Attorney General Bob Ferguson today announced that more than 750,000 Washington Sprint and Verizon customers will be eligible for refunds for unauthorized charges on their cell phone bills as a result of legal action by his office. The restitution for Washington consumers is part of a nationwide $158 million agreement that resolves allegations that the companies placed unauthorized third-party service charges on subscribers’ telephone bills.
An estimated 774,900 Washington customers were wrongly charged millions of dollars for unauthorized services. Consumer victims of this practice, called “cramming,” are socked with charges, typically $9.99 per month, for “premium” text message services (PSMS) — such as horoscopes, trivia, and sports scores — that they have never requested or often even heard of.
“I will not tolerate deceptive billing practices,” Ferguson said. “My office will hold any company accountable that tries to hide unauthorized charges in the fine print of a consumer’s bill.”
Ferguson urged Washington consumers to obtain the refunds they deserve by submitting claims for reimbursement to Verizon and Sprint. (Claims instructions below.)
As the result of the states’ legal action, Verizon and Sprint will pay restitution to consumers around the country in the form of refunds or debt forgiveness. The proportion of the settlement going to Washington consumers depends on their participation rate, so consumers are urged to visit the websites or call the phone numbers listed below promptly.
Verizon and Sprint are the third and fourth mobile phone providers to enter into nationwide agreements to resolve allegations regarding cramming. Ferguson announced similar agreements with AT&T in October of 2014 and T-Mobile in December of 2014. The national mobile cramming settlements, which cover the period July 2010 to June 2015, now total $353 million. All four mobile carriers announced they would cease billing customers for commercial PSMS in the fall of 2013.
The agreements require Verizon and Sprint to stay out of the PSMS business, which law enforcement agencies believe represents the lion’s share of the cramming problem.

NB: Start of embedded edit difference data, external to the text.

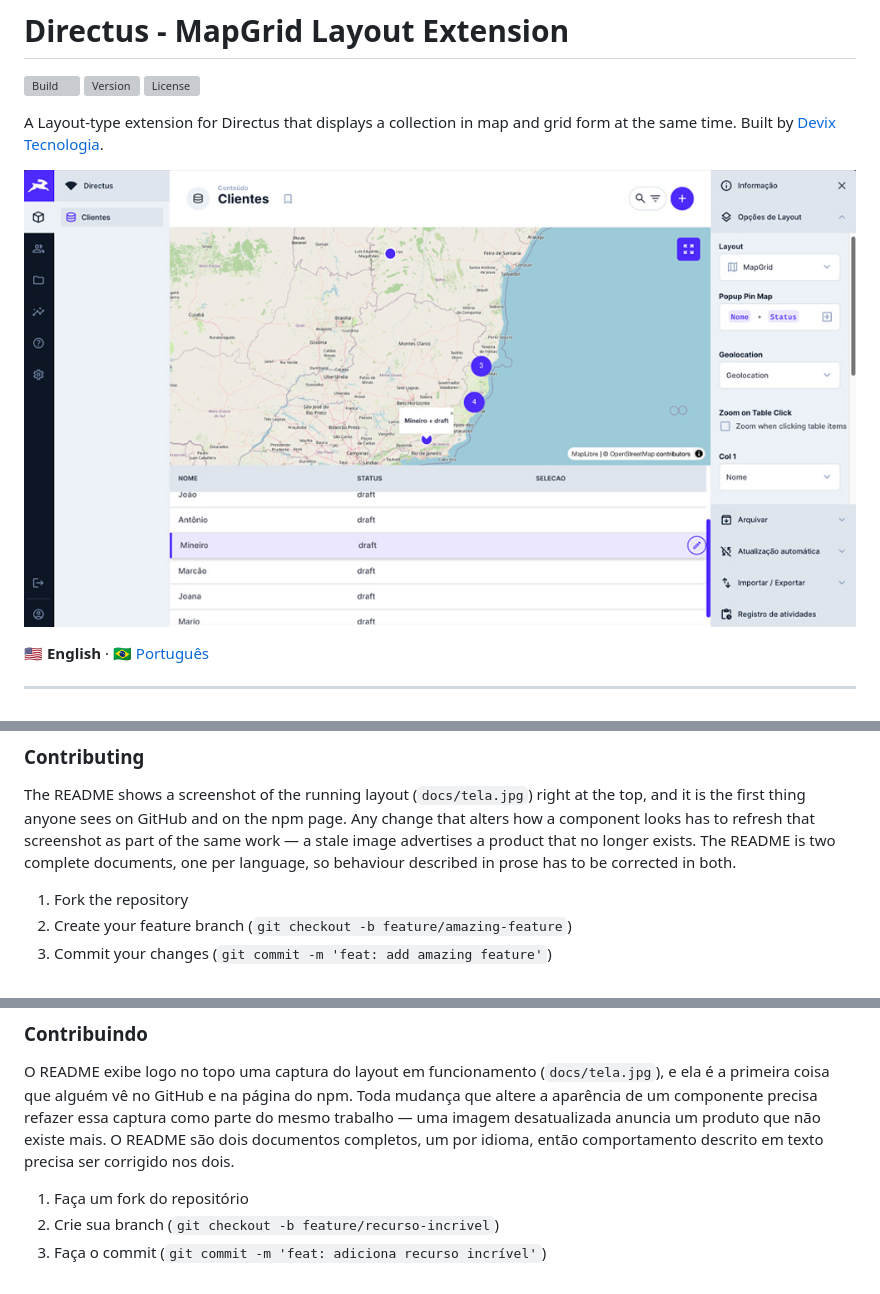
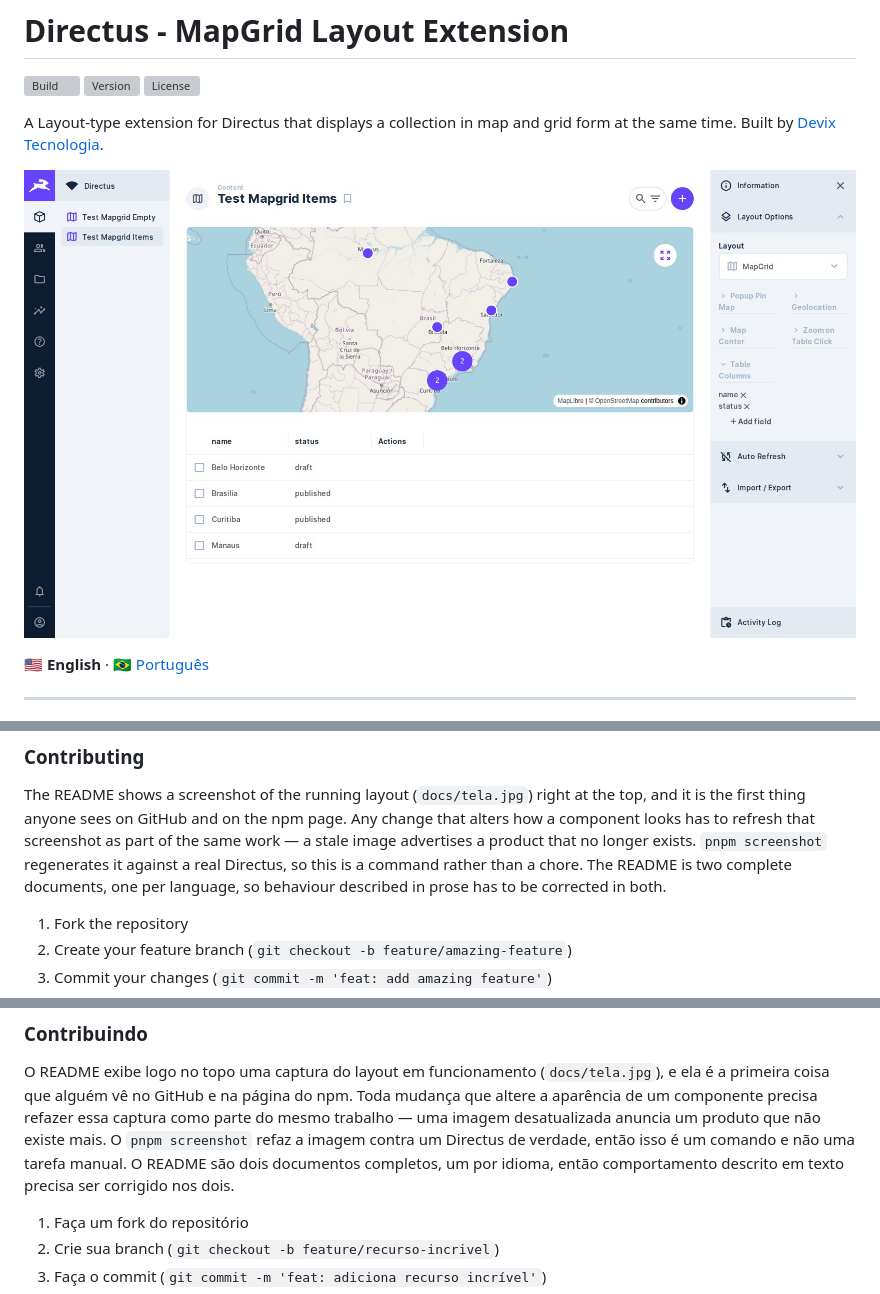
Before and after one commit to devix-tecnologia/directus-extension-mapgrid, a Markdown page: README.md, 3 parts joined by grey strips. GitHub-like rendering; pictures changed too: docs/tela.jpg; grey boxes are pictures that could not be loaded.

```diff
--- a/README.md
+++ b/README.md
@@ -150,9 +151,10 @@ Technical standard records live under [dev-docs/padroes/](dev-docs/padroes/). Th
 The README shows a screenshot of the running layout (`docs/tela.jpg`) right at
 the top, and it is the first thing anyone sees on GitHub and on the npm page. Any
 change that alters how a component looks has to refresh that screenshot as part
-of the same work — a stale image advertises a product that no longer exists. The
-README is two complete documents, one per language, so behaviour described in
-prose has to be corrected in both.
+of the same work — a stale image advertises a product that no longer exists.
+`pnpm screenshot` regenerates it against a real Directus, so this is a command
+rather than a chore. The README is two complete documents, one per language, so
+behaviour described in prose has to be corrected in both.
 
 1. Fork the repository
 2. Create your feature branch (`git checkout -b feature/amazing-feature`)
@@ -315,8 +318,10 @@ O README exibe logo no topo uma captura do layout em funcionamento
 (`docs/tela.jpg`), e ela é a primeira coisa que alguém vê no GitHub e na página
 do npm. Toda mudança que altere a aparência de um componente precisa refazer essa
 captura como parte do mesmo trabalho — uma imagem desatualizada anuncia um
-produto que não existe mais. O README são dois documentos completos, um por
-idioma, então comportamento descrito em texto precisa ser corrigido nos dois.
+produto que não existe mais. O `pnpm screenshot` refaz a imagem contra um
+Directus de verdade, então isso é um comando e não uma tarefa manual. O README
+são dois documentos completos, um por idioma, então comportamento descrito em
+texto precisa ser corrigido nos dois.
 
 1. Faça um fork do repositório
 2. Crie sua branch (`git checkout -b feature/recurso-incrivel`)
```
Also changed, not shown: other parts of README.md (+2 -0 lines), TASKS/task-005-substituir-colunas-fixas-por-selecao-de-campos.md (+3 -3 lines), 5 other files.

The companies must also take steps to ensure they’re only billing customers for charges that have been authorized. These steps include:
- Obtaining customers’ express consent before billing for third-party charges, and ensuring consumers are only charged for services if they are informed of all material terms and conditions of their payment;
- Providing a full refund or credit to any customer billed for unauthorized third-party charges in the future;
- Informing new customers that they can either block third-party charges or choose to use their mobile phone to pay third-party charges;
- Presenting third-party charges in a dedicated section of consumers’ mobile phone bills, which clearly distinguishes them from T-Mobile’s charges and contains information about how to block third-party charges.
The Washington Attorney General’s Consumer Protection Division worked with the attorneys general of all 49 States and the District of Columbia, the Consumer Financial Protection Bureau, and the Federal Communications Commission to bring about today’s agreements.
In addition to restitution of $70 million and $50 million respectively, Verizon and Sprint will reimburse the attorneys general for costs and fees, as well as pay a settlement to the Federal Communications Commission.
TO REQUEST A REFUND:
Affected customers can submit claims, find information about refund eligibility, and request a free account summary that details PSMS purchases on their accounts at the websites below.